### AIM OF THE EXERCISE:
Reproduce each record verbatim, images excluded.

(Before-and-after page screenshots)
● ● ●

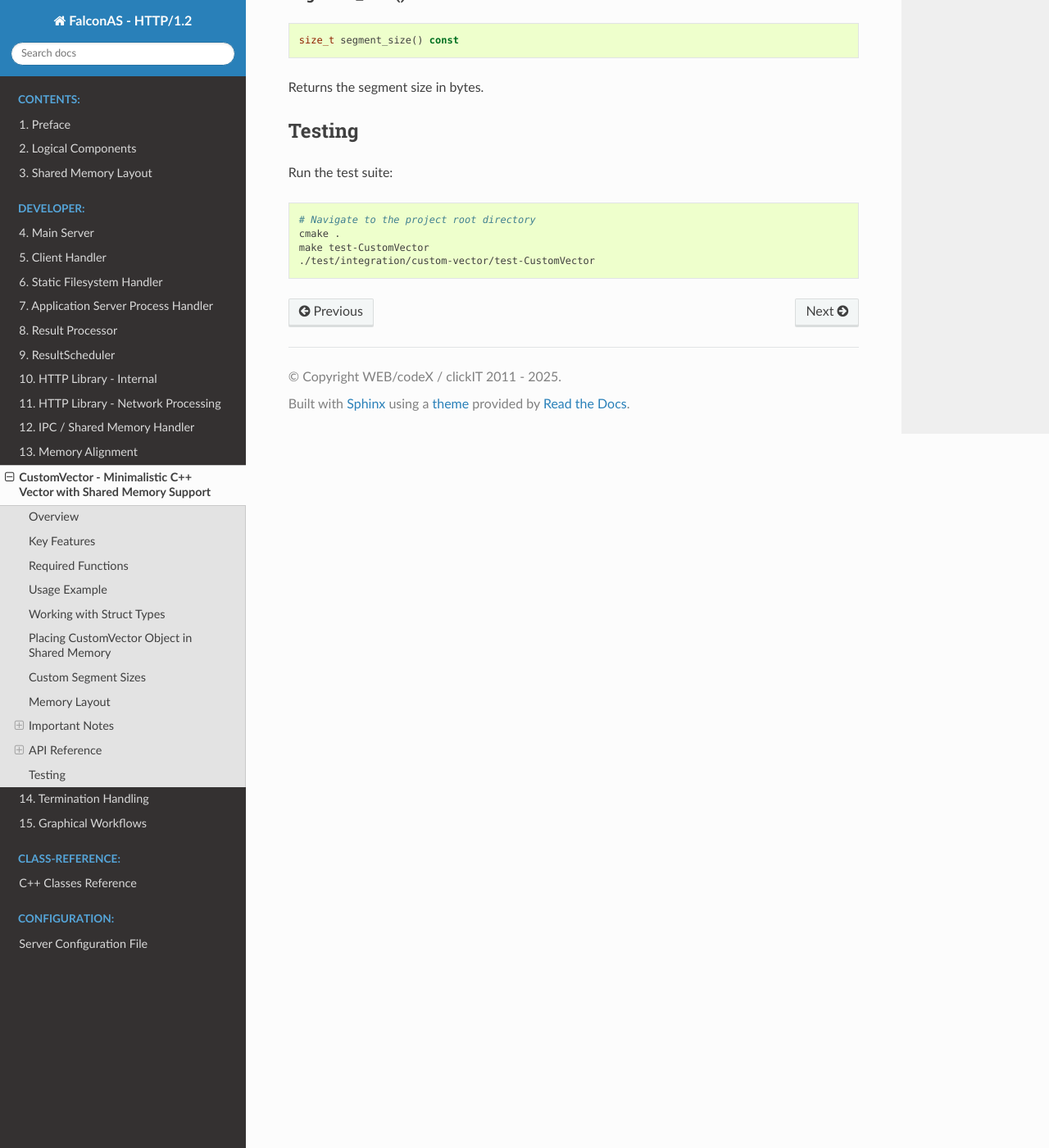
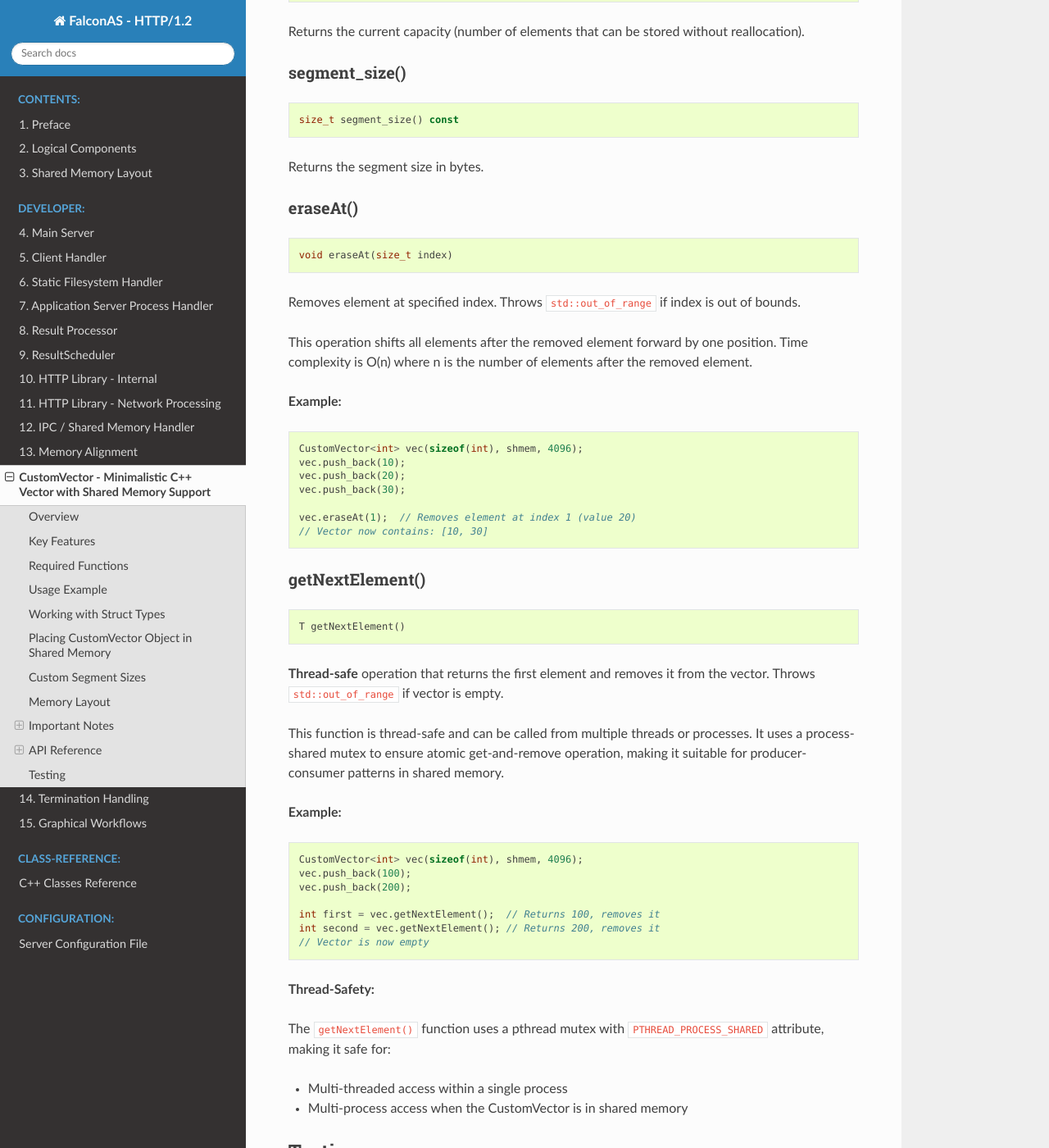
Before and after one commit to WEBcodeX1/http-1.2, a Sphinx documentation site: the page built from doc/CustomVector.rst, in a window 1280 px wide and 1400 px high, scrolled down 5515 px. Shown: the whole window at 82% size. Built offline with Sphinx 7.4.7 and the Read the Docs theme 3.1.0, drawn with Linux system fonts in a browser that asks for light colours; some of the changed text lies outside the part shown.

Commit message:
Add eraseAt and thread-safe getNextElement functions to CustomVector
Agent-Logs-Url: https://github.com/WEBcodeX1/http-1.2/sessions/87509d2f-514a-4b2a-9684-13976b662d40

Co-authored-by: clauspruefer <17313789+clauspruefer@users.noreply.github.com>

```diff
--- a/doc/CustomVector.rst
+++ b/doc/CustomVector.rst
@@ -14,6 +14,7 @@ Key Features
 3. **Contiguous addressing**: Next segment address = previous address + segment_size_bytes
 4. **No iterators**: Designed to be 100% compatible with shared memory (no types that rely on other memory regions)
 5. **Simple interface**: Provides essential vector operations only
+6. **Thread-safe operations**: ``getNextElement()`` is thread-safe for multi-process/multi-threaded access
 
 Required Functions
 ------------------
@@ -23,6 +24,8 @@ Required Functions
 3. ✅ **push_back** element
 4. ✅ **get element** at element index
 5. ✅ **get elements count**
+6. ✅ **eraseAt** (remove element at specific index)
+7. ✅ **getNextElement** (thread-safe: get first element and remove it)
 
 Usage Example
 -------------
@@ -278,6 +281,59 @@ segment_size()
 
 Returns the segment size in bytes.
 
+eraseAt()
+~~~~~~~~~
+
+.. code-block:: cpp
+
+    void eraseAt(size_t index)
+
+Removes element at specified index. Throws ``std::out_of_range`` if index is out of bounds.
+
+This operation shifts all elements after the removed element forward by one position. Time complexity is O(n) where n is the number of elements after the removed element.
+
+**Example:**
+
+.. code-block:: cpp
+
+    CustomVector<int> vec(sizeof(int), shmem, 4096);
+    vec.push_back(10);
+    vec.push_back(20);
+    vec.push_back(30);
+
+    vec.eraseAt(1);  // Removes element at index 1 (value 20)
+    // Vector now contains: [10, 30]
+
+getNextElement()
+~~~~~~~~~~~~~~~~
+
+.. code-block:: cpp
+
+    T getNextElement()
+
+**Thread-safe** operation that returns the first element and removes it from the vector. Throws ``std::out_of_range`` if vector is empty.
+
+This function is thread-safe and can be called from multiple threads or processes. It uses a process-shared mutex to ensure atomic get-and-remove operation, making it suitable for producer-consumer patterns in shared memory.
+
+**Example:**
+
+.. code-block:: cpp
+
+    CustomVector<int> vec(sizeof(int), shmem, 4096);
+    vec.push_back(100);
+    vec.push_back(200);
+
+    int first = vec.getNextElement();  // Returns 100, removes it
+    int second = vec.getNextElement(); // Returns 200, removes it
+    // Vector is now empty
+
+**Thread-Safety:**
+
+The ``getNextElement()`` function uses a pthread mutex with ``PTHREAD_PROCESS_SHARED`` attribute, making it safe for:
+
+- Multi-threaded access within a single process
+- Multi-process access when the CustomVector is in shared memory
+
 Testing
 -------
 
```
Also changed, not shown: 2 other files.
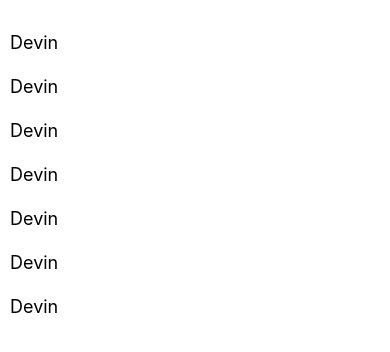
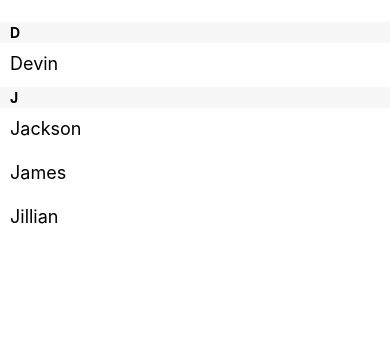
Before and after one commit to yasnovo/react-native-sample, a React Native app: screen / in a window 390 px wide. Shown: the top 352 px of the page. Built offline with nearby package versions, Linux system fonts and the light colour scheme.

Commit message:
using SectionList

```diff
--- a/App.js
+++ b/App.js
@@ -1,23 +1,22 @@
 import React, { Component } from 'react';
-import { AppRegistry, FlatList, StyleSheet, Text, View } from 'react-native';
+import { AppRegistry, SectionList, StyleSheet, Text, View } from 'react-native';
 
-export default class FlatListBasics extends Component {
+export default class SectionListBasic extends Component {
   render () {
     return (
       <View style={styles.container}>
-        <FlatList
-          data={[
-            {key: 'Devin'},
-            {key: 'Devin'},
-            {key: 'Devin'},
-            {key: 'Devin'},
-            {key: 'Devin'},
-            {key: 'Devin'},
-            {key: 'Devin'},
+        <SectionList
+          sections={[
+            {title: 'D', data: ['Devin']},
+            {title: 'J', data: ['Jackson', 'James', 'Jillian']},
           ]}
           renderItem={
-            ({item}) => <Text style={styles.item}>{item.key}</Text>
+            ({item}) => <Text style={styles.item}>{item}</Text>
           }
+          renderSectionHeader={
+            ({section}) => <Text style={styles.sectionHeader}>{section.title}</Text>
+          }
+          keyExtractor={(item, index) => index}
         />
       </View>
     );
@@ -29,6 +28,15 @@
     flex: 1,
     paddingTop: 22
   },
+  sectionHeader: {
+    paddingTop: 2,
+    paddingLeft: 10,
+    paddingRight: 10,
+    paddingBottom: 2,
+    fontSize: 14,
+    fontWeight: 'bold',
+    backgroundColor: 'rgba(247, 247, 247, 1.0)',
+  },
   item: {
     padding: 10,
     fontSize: 18,
```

● ● ●

### RESULT OF THE EXERCISE:
Before and after one commit to WEBcodeX1/http-1.2, a Sphinx documentation site: the page built from doc/CustomVector.rst, in a window 1280 px wide and 1400 px high, scrolled down 5515 px. Shown: the whole window at 82% size. Built offline with Sphinx 7.4.7 and the Read the Docs theme 3.1.0, drawn with Linux system fonts in a browser that asks for light colours; some of the changed text lies outside the part shown.

Commit message:
Add eraseAt and thread-safe getNextElement functions to CustomVector
Agent-Logs-Url: https://github.com/WEBcodeX1/http-1.2/sessions/87509d2f-514a-4b2a-9684-13976b662d40

Co-authored-by: clauspruefer <17313789+clauspruefer@users.noreply.github.com>

```diff
--- a/doc/CustomVector.rst
+++ b/doc/CustomVector.rst
@@ -14,6 +14,7 @@ Key Features
 3. **Contiguous addressing**: Next segment address = previous address + segment_size_bytes
 4. **No iterators**: Designed to be 100% compatible with shared memory (no types that rely on other memory regions)
 5. **Simple interface**: Provides essential vector operations only
+6. **Thread-safe operations**: ``getNextElement()`` is thread-safe for multi-process/multi-threaded access
 
 Required Functions
 ------------------
@@ -23,6 +24,8 @@ Required Functions
 3. ✅ **push_back** element
 4. ✅ **get element** at element index
 5. ✅ **get elements count**
+6. ✅ **eraseAt** (remove element at specific index)
+7. ✅ **getNextElement** (thread-safe: get first element and remove it)
 
 Usage Example
 -------------
@@ -278,6 +281,59 @@ segment_size()
 
 Returns the segment size in bytes.
 
+eraseAt()
+~~~~~~~~~
+
+.. code-block:: cpp
+
+    void eraseAt(size_t index)
+
+Removes element at specified index. Throws ``std::out_of_range`` if index is out of bounds.
+
+This operation shifts all elements after the removed element forward by one position. Time complexity is O(n) where n is the number of elements after the removed element.
+
+**Example:**
+
+.. code-block:: cpp
+
+    CustomVector<int> vec(sizeof(int), shmem, 4096);
+    vec.push_back(10);
+    vec.push_back(20);
+    vec.push_back(30);
+
+    vec.eraseAt(1);  // Removes element at index 1 (value 20)
+    // Vector now contains: [10, 30]
+
+getNextElement()
+~~~~~~~~~~~~~~~~
+
+.. code-block:: cpp
+
+    T getNextElement()
+
+**Thread-safe** operation that returns the first element and removes it from the vector. Throws ``std::out_of_range`` if vector is empty.
+
+This function is thread-safe and can be called from multiple threads or processes. It uses a process-shared mutex to ensure atomic get-and-remove operation, making it suitable for producer-consumer patterns in shared memory.
+
+**Example:**
+
+.. code-block:: cpp
+
+    CustomVector<int> vec(sizeof(int), shmem, 4096);
+    vec.push_back(100);
+    vec.push_back(200);
+
+    int first = vec.getNextElement();  // Returns 100, removes it
+    int second = vec.getNextElement(); // Returns 200, removes it
+    // Vector is now empty
+
+**Thread-Safety:**
+
+The ``getNextElement()`` function uses a pthread mutex with ``PTHREAD_PROCESS_SHARED`` attribute, making it safe for:
+
+- Multi-threaded access within a single process
+- Multi-process access when the CustomVector is in shared memory
+
 Testing
 -------
 
```
Also changed, not shown: 2 other files.
Before and after one commit to yasnovo/react-native-sample, a React Native app: screen / in a window 390 px wide. Shown: the top 352 px of the page. Built offline with nearby package versions, Linux system fonts and the light colour scheme.

Commit message:
using SectionList

```diff
--- a/App.js
+++ b/App.js
@@ -1,23 +1,22 @@
 import React, { Component } from 'react';
-import { AppRegistry, FlatList, StyleSheet, Text, View } from 'react-native';
+import { AppRegistry, SectionList, StyleSheet, Text, View } from 'react-native';
 
-export default class FlatListBasics extends Component {
+export default class SectionListBasic extends Component {
   render () {
     return (
       <View style={styles.container}>
-        <FlatList
-          data={[
-            {key: 'Devin'},
-            {key: 'Devin'},
-            {key: 'Devin'},
-            {key: 'Devin'},
-            {key: 'Devin'},
-            {key: 'Devin'},
-            {key: 'Devin'},
+        <SectionList
+          sections={[
+            {title: 'D', data: ['Devin']},
+            {title: 'J', data: ['Jackson', 'James', 'Jillian']},
           ]}
           renderItem={
-            ({item}) => <Text style={styles.item}>{item.key}</Text>
+            ({item}) => <Text style={styles.item}>{item}</Text>
           }
+          renderSectionHeader={
+            ({section}) => <Text style={styles.sectionHeader}>{section.title}</Text>
+          }
+          keyExtractor={(item, index) => index}
         />
       </View>
     );
@@ -29,6 +28,15 @@
     flex: 1,
     paddingTop: 22
   },
+  sectionHeader: {
+    paddingTop: 2,
+    paddingLeft: 10,
+    paddingRight: 10,
+    paddingBottom: 2,
+    fontSize: 14,
+    fontWeight: 'bold',
+    backgroundColor: 'rgba(247, 247, 247, 1.0)',
+  },
   item: {
     padding: 10,
     fontSize: 18,
```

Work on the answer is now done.